He insisted that he was no Luddite - "it's the uncritical purchase of gadgets that worries me," he said. I pressed him for an example and and he came up with interactive whiteboards, rather than tablets. These expensive pieces of kit are now in just about every classroom in the country, and Mr Hobby is far from alone in his criticism.

Plenty of teachers question their usefulness, and I have seen them employed in one school recently as surfaces on which to stick paper notices. Not exactly hi-tech…

I took these criticisms to the man who has probably done more than anyone to promote the use of technology in British education. Dominic Savage is the founder of BETT and the director general of the British Educational Suppliers Association, which represents the companies selling technology into schools.

"What an unfortunate message to be putting out," he said of Russell Hobby's attack on his life's work. We're asking teachers to do more and more every day. It's not a question of throwing teachers at the problem - it's asking how do we provide the technology that enables them to do what we are asking of them?"

I challenged him to defend the investment in those whiteboards and he admitted that these had not really worked. He said early users who'd had extensive training had produced good results, But then a cost-cutting exercise by BECTA, the now-disbanded school technology quango. "It does not surprise me in the slightest that it did not have the impact it should have, but it's not the problem with the technology in that case."

Where both men agree is that simply throwing money at technology without investing in teacher training does not work. And there's an issue of scale - bigger often isn't better. What often seem clever initiatives in a few well-funded schools then prove to be pretty useless when implemented wholesale by local councils or academy chains.

Still, with little money to fund the big technology schemes we've seen over the past two decades, the problem may be solving itself. While the major tech companies still turn up in strength at events like BETT, their stands seemed sparsely populated.

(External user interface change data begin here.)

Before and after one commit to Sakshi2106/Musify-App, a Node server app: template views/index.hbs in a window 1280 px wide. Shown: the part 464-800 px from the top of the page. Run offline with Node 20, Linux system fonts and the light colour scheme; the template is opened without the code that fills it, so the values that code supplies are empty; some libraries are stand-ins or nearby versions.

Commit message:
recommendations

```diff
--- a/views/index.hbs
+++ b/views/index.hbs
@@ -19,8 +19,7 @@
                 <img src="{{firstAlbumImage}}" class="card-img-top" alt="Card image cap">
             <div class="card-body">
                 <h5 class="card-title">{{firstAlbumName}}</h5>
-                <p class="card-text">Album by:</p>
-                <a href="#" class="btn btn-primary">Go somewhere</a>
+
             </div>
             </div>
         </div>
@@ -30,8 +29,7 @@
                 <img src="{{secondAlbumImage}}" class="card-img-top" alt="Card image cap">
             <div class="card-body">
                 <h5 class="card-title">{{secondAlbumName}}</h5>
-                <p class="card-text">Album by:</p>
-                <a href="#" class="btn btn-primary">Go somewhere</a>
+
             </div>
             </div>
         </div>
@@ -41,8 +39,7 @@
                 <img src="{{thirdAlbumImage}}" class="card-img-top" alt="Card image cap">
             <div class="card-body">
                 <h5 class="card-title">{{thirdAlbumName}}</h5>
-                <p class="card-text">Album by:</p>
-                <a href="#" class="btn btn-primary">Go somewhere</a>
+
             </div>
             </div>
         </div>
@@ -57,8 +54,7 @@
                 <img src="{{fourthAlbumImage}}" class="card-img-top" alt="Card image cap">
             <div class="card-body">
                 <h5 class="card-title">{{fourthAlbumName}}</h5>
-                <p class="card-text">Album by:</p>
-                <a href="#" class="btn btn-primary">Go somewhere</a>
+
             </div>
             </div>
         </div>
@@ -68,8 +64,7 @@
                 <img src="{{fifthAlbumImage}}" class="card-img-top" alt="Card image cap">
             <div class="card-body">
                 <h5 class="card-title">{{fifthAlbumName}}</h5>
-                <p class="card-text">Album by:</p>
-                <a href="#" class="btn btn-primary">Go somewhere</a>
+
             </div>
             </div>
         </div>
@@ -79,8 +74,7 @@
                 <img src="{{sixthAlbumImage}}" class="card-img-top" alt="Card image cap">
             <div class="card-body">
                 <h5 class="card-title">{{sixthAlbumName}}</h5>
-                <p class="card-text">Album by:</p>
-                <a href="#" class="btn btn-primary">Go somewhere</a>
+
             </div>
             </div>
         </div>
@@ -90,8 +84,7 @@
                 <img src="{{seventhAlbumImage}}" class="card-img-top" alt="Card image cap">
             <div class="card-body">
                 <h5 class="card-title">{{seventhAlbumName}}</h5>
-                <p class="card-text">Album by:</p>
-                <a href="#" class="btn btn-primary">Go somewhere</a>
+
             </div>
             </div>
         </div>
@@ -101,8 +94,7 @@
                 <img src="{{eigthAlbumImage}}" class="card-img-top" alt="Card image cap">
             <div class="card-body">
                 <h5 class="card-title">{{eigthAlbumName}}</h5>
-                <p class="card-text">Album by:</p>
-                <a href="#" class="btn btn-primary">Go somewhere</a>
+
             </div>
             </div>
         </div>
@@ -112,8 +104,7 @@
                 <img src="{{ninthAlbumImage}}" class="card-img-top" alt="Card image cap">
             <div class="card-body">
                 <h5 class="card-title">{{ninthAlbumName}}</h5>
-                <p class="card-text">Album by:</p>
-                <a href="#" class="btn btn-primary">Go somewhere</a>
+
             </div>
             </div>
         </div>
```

Creative teachers are turning to free software, cheap devices like the Raspberry Pi or even their pupils' mobile phones as they work out how to use technology to enhance their lessons. The digital transformation of education continues - but it's a much more decentralised and low-budget revolution.